The earliest virus discoveries were made simply by noting that the thing causing disease could not be filtered out of a liquid using a very fine porcelain (Chamberland) filter, the way bacteria could be. Basic stuff but the foundation of virology.
The disease could be passed along by injecting fluids or ground-up tissues from an infected plant or animal into a new plant or animal and watching disease develop. All very crude yet accepted at the time as evidence for a “virus” being present even if that couldn’t be characterised at the time. As we can see in the Table below, acceptance has changed with technology alongside the flexible careful thinking of experts in the field. To be clear, that expertise is not in play among those who refuse to believe SARS-CoV-2 is a real virus.
Those “filterable agents” were in preparations that were no more “purified” than a virus preparation obtained from a cell culture supernatant today, and yet they were enough to create the field of virology.
Since then we’ve been able to add many new tools to the characterisation process – visualising individual virions and their
There is – as you can see for yourself here I hope – an embarrassment of rich evidence for the existence of SARS-CoV-2 and its links to COVID-19.
Some final thoughts

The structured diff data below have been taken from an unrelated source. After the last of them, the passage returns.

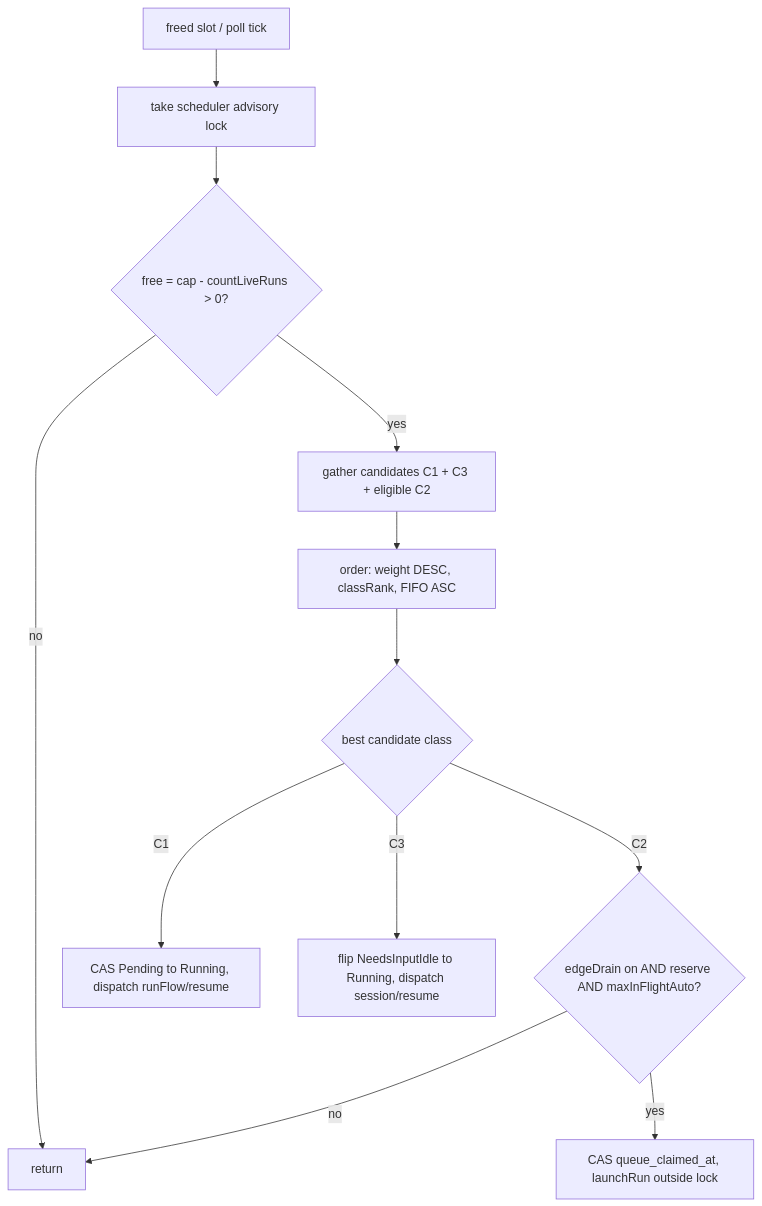
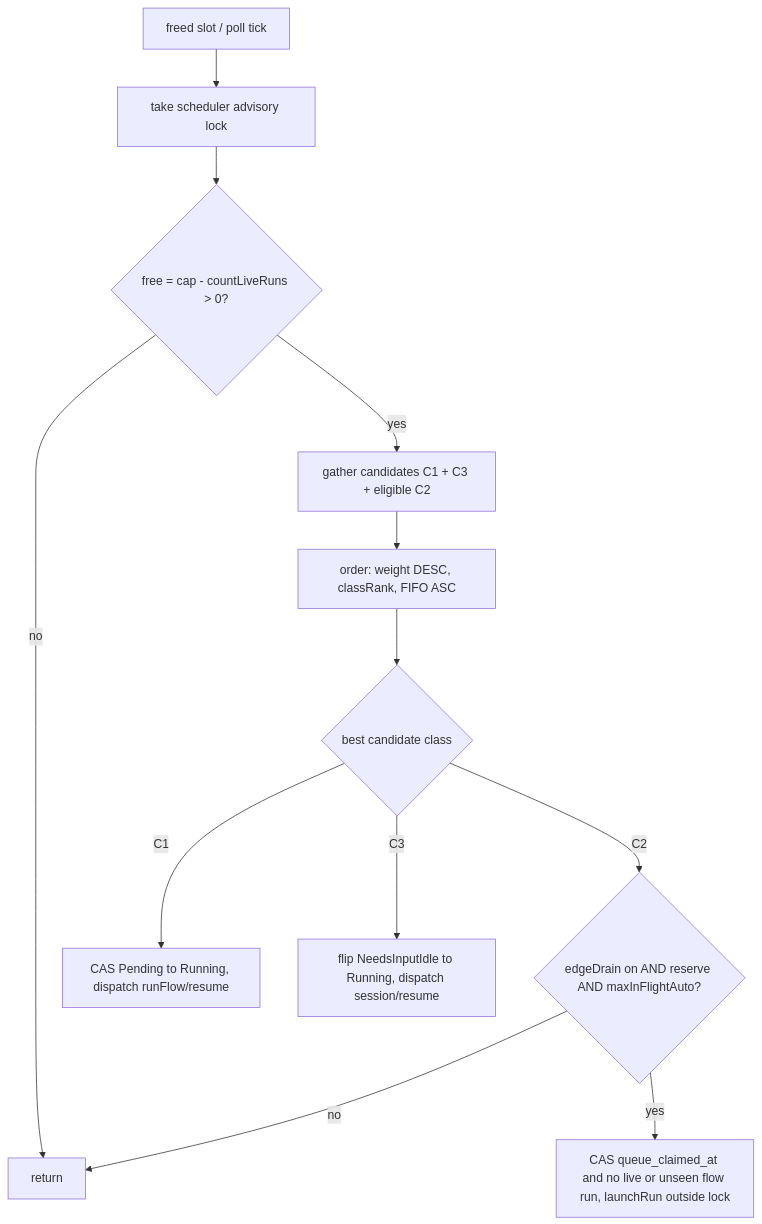
Before and after one commit to maister-dev/maister: the second of 2 diagrams in docs/system-analytics/task-queue.md, drawn with Mermaid. The commit also changed other lines of this file and 6 other files, not shown here.

````diff
--- a/docs/system-analytics/task-queue.md
+++ b/docs/system-analytics/task-queue.md
@@ -70,14 +77,14 @@
 ```mermaid
 flowchart TD
     A[freed slot / poll tick] --> B[take scheduler advisory lock]
     B --> C{free = cap - countLiveRuns > 0?}
     C -- no --> Z[return]
     C -- yes --> D[gather candidates C1 + C3 + eligible C2]
     D --> E[order: weight DESC, classRank, FIFO ASC]
     E --> F{best candidate class}
     F -- C1 --> G[CAS Pending to Running, dispatch runFlow/resume]
     F -- C3 --> H[flip NeedsInputIdle to Running, dispatch session/resume]
     F -- C2 --> I{edgeDrain on AND reserve AND maxInFlightAuto?}
     I -- no --> Z
-    I -- yes --> J[CAS queue_claimed_at, launchRun outside lock]
+    I -- yes --> J[CAS queue_claimed_at and no live or unseen flow run, launchRun outside lock]
 ```
````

I know there will be comments below (I’ll make sure to publish some of the less offensive ones 😉) to the extent that ‘I don’t care what y’all say, I ain’t seen no evidence, make it empirical, abide by the Koch’…or something.
And that’s all well and good.
There is evidence and some of the most significant parts of it are listed above.
It convinces me. If it doesn’t convince you, there is nothing more I can do except ask what it would take to convince you and in the meantime assure you that you are wrong on this one. Yes, the ‘COVID virus’ is real.
- Discovery of a novel coronavirus associated with the recent pneumonia outbreak in humans and its potential bat origin
https://www.biorxiv.org/content/10.1101/2020.01.22.914952v2 and then
- Identification of Coronavirus Isolated from a Patient in Korea with COVID-19
- Isolation and rapid sharing of the 2019 novel coronavirus (SARS‐CoV‐2) from the first patient diagnosed with COVID‐19 in Australia
- Culture of the severe acute respiratory syndrome coronavirus 2 (SARS-CoV-2; f.2019-nCoV)
- Causation and Disease: The Henle-Koch Postulates Revisited
- In situ structural analysis of SARS-CoV-2 spike reveals flexibility mediated by three hinges
https://www.biorxiv.org/content/10.1101/2020.06.26.173476v2 & https://science.sciencemag.org/content/370/6513/203
- Comparison of nonhuman primates identified the suitable model for COVID-19
- Comparative pathogenesis of COVID-19, MERS, and SARS in a nonhuman primate model
- CONTRIBUTIONS TO THE PATHOLOGY OF EXPERIMENTAL VIRUS ENCEPHALITIS. I. AN EXOTIC STRAIN OF ENCEPHALITOGENIC VIRUS
- Human viruses: discovery and emergence
- Virology: From Contagium Fluidum to Virome
Enquist LW and Racaniello VR, Chapter 1, Fields Virology, 6th Edition, Volume I. Editors Knipe and Howley.
- Amending Koch’s postulates for viral disease: When “growth in pure culture” leads to a loss of virulence
- SARS-CoV-2 structure and replication characterized by in situ cryo-electron tomography
- Virological assessment of hospitalized patients with COVID-2019